I believe this to be the only photograph from the state of Tennessee that has ever graced a cover of The Draft Horse Journal. The teamster in this case was Jerry Cunningham, an attorney in nearby Maryville, which is about 15 miles south of Knoxville. Jerry and his father (retired from the insurance business) owned about 70 acres near the foot of the Great Smoky Mountains in eastern Tennessee. The farm was an avocation for both generations. At the time of this photo there were eleven head of registered Belgians on the farm along with a few saddle horses. The Belgians were used for mowing, hauling manure, some wagon train-type events and obviously, harrowing pastures.

What really tripped my trigger on that photograph was the flexible harrow. Here is what I said about it:

"Now a word about the harrow. Good pastures are the cornerstone of successful horse production. Strangely enough grass, the world's largest crop is more often than not simply taken for granted. This, in spite of the fact that pasture and grazing land account for 46.8% of the continental United States and that grass, browse or other forages produced thereon provide 36.3% of all U.S. livestock feed. Far less important crops receive far more attention. I think it almost impossible to dispute that most of our grazing areas could stand considerable improvement.

"Here is what Jerry Cunningham had to say about it: 'Sometime ago I had occasion to see an advertisement from the Fuerst company relative to their flexible harrow. I purchased an eight foot width and used it to scatter the manure and thatch my pastures and hay field. I was so impressed with the job that it did that I ordered another four foot section and have found that I can cover quite a bit of ground with it in a few hours time.'

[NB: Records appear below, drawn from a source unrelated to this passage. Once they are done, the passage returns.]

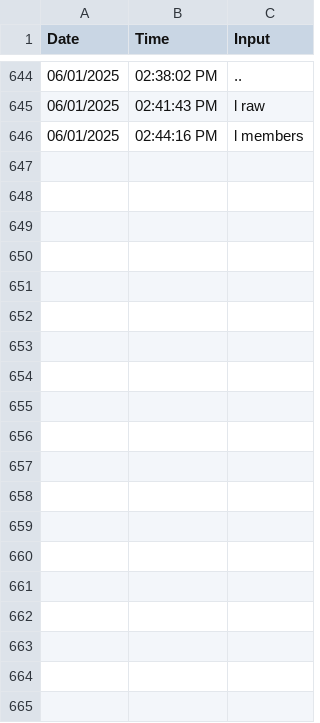
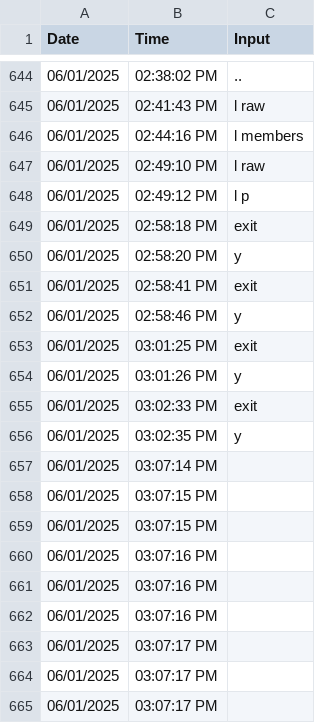
Before and after one commit to silvernuke911/Tambay-Tracker, a CSV file: TambayTracker2.0/cmdlogs/cmdlogs.csv, drawn as a sheet; only a part is shown, gaps mark what is left out; the diff covers the shown part only.

```diff
--- a/TambayTracker2.0/cmdlogs/cmdlogs.csv
+++ b/TambayTracker2.0/cmdlogs/cmdlogs.csv
@@ -646 +646,20 @@ Date,Time,Input
 06/01/2025,02:44:16 PM,l members
+06/01/2025,02:49:10 PM,l raw
+06/01/2025,02:49:12 PM,l p
+06/01/2025,02:58:18 PM,exit
+06/01/2025,02:58:20 PM,y
+06/01/2025,02:58:41 PM,exit
+06/01/2025,02:58:46 PM,y
+06/01/2025,03:01:25 PM,exit
+06/01/2025,03:01:26 PM,y
+06/01/2025,03:02:33 PM,exit
+06/01/2025,03:02:35 PM,y
+06/01/2025,03:07:14 PM,
+06/01/2025,03:07:15 PM,
+06/01/2025,03:07:15 PM,
+06/01/2025,03:07:16 PM,
+06/01/2025,03:07:16 PM,
+06/01/2025,03:07:16 PM,
+06/01/2025,03:07:17 PM,
+06/01/2025,03:07:17 PM,
+06/01/2025,03:07:17 PM,
```
Also changed, not shown: 52 added rows elsewhere in this file, 2 other files.
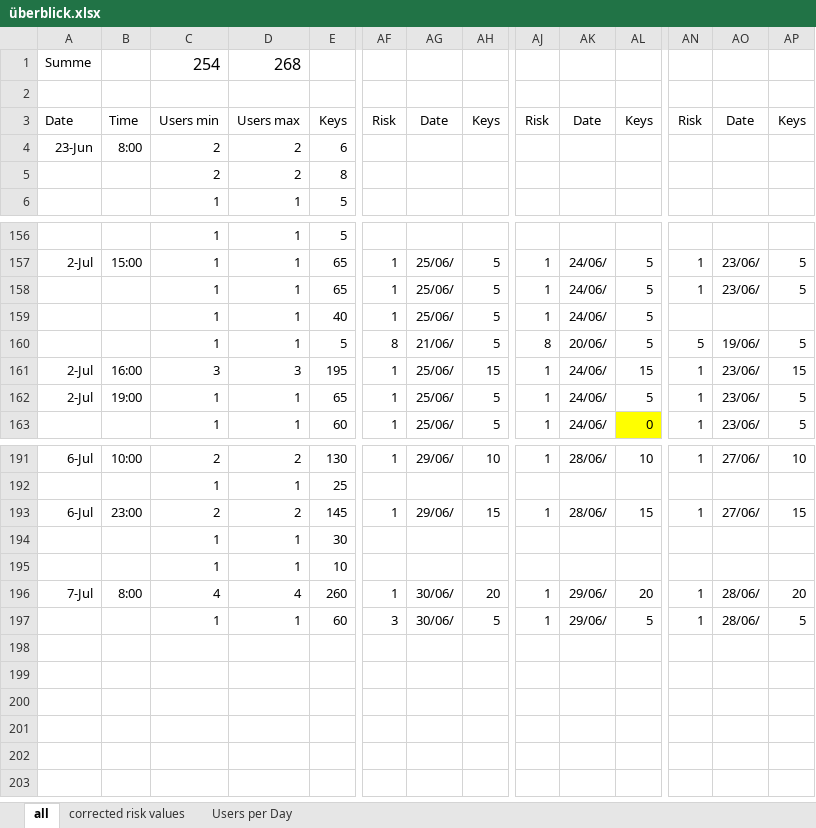
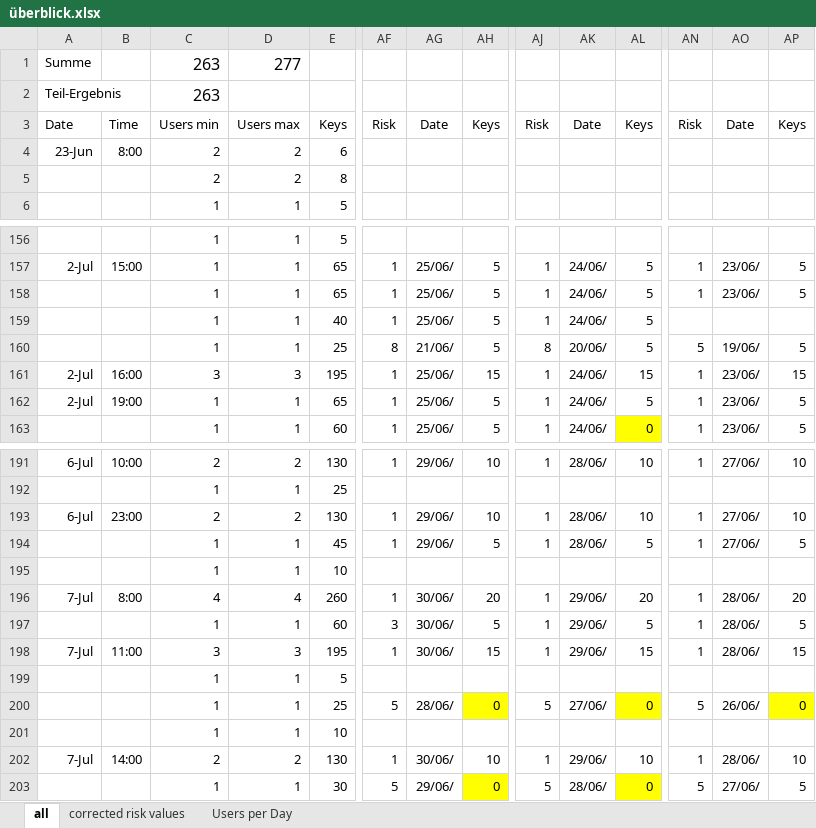
Before and after one commit to Tho-Mat/corona-stuff, an Excel workbook: überblick.xlsx, sheet all, drawn as a sheet; only a part is shown, gaps mark what is left out; values as stored, in another font and other column widths than the file's, no borders; conditional formats not drawn; rows hold the shown columns only; the diff names each change by its address in the sheet, - before the commit and + after, or states it on an @@ line.

```diff
--- a/überblick.xlsx (sheet all)
+++ b/überblick.xlsx (sheet all)
-C1: 254
+C1: 263
-D1: 268
+D1: 277
-row 2: (empty)
+row 2: Teil-Ergebnis |  | 263
-E160: 5
+E160: 25
-E193: 145
+E193: 130
-AH193: 15
+AH193: 10
-AL193: 15
+AL193: 10
-AP193: 15
+AP193: 10
-E194: 30
+E194: 45
-AF194: (empty)
+AF194: 1
-AG194: (empty)
+AG194: 29/06/
-AH194: (empty)
+AH194: 5
-AJ194: (empty)
+AJ194: 1
-AK194: (empty)
+AK194: 28/06/
-AL194: (empty)
+AL194: 5
-AN194: (empty)
+AN194: 1
-AO194: (empty)
+AO194: 27/06/
-AP194: (empty)
+AP194: 5
+row 198: 7-Jul | 11:00 | 3 | 3 | 195 | 1 | 30/06/ | 15 | 1 | 29/06/ | 15 | 1 | 28/06/ | 15
+row 199:  |  | 1 | 1 | 5
+row 200:  |  | 1 | 1 | 25 | 5 | 28/06/ | 0 | 5 | 27/06/ | 0 | 5 | 26/06/ | 0
+row 201:  |  | 1 | 1 | 10
+row 202: 7-Jul | 14:00 | 2 | 2 | 130 | 1 | 30/06/ | 10 | 1 | 29/06/ | 10 | 1 | 28/06/ | 10
+row 203:  |  | 1 | 1 | 30 | 5 | 29/06/ | 0 | 5 | 28/06/ | 0 | 5 | 27/06/ | 5
```
Also changed, not shown: sheet corrected risk values, sheet Users per Day, formulas that keep their value.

"It looked like a good piece of equipment to me. Anything that has nothing to grease, oil or tighten, looks good to me. With no rigid bars or braces, it is built to follow the contour of ground and do its job, whether the job be to scatter the droppings evenly, thereby aiding in parasite control by exposing them to the sun, aerating the pasture for better moisture penetration, or to stir up the soil without tearing out established turf prior to overseeding or fertilization, or to cover the grass seed after renovation. The company manufactures two models with seven different sizes available in each–offering widths from 4-1/2 feet up to 24 feet.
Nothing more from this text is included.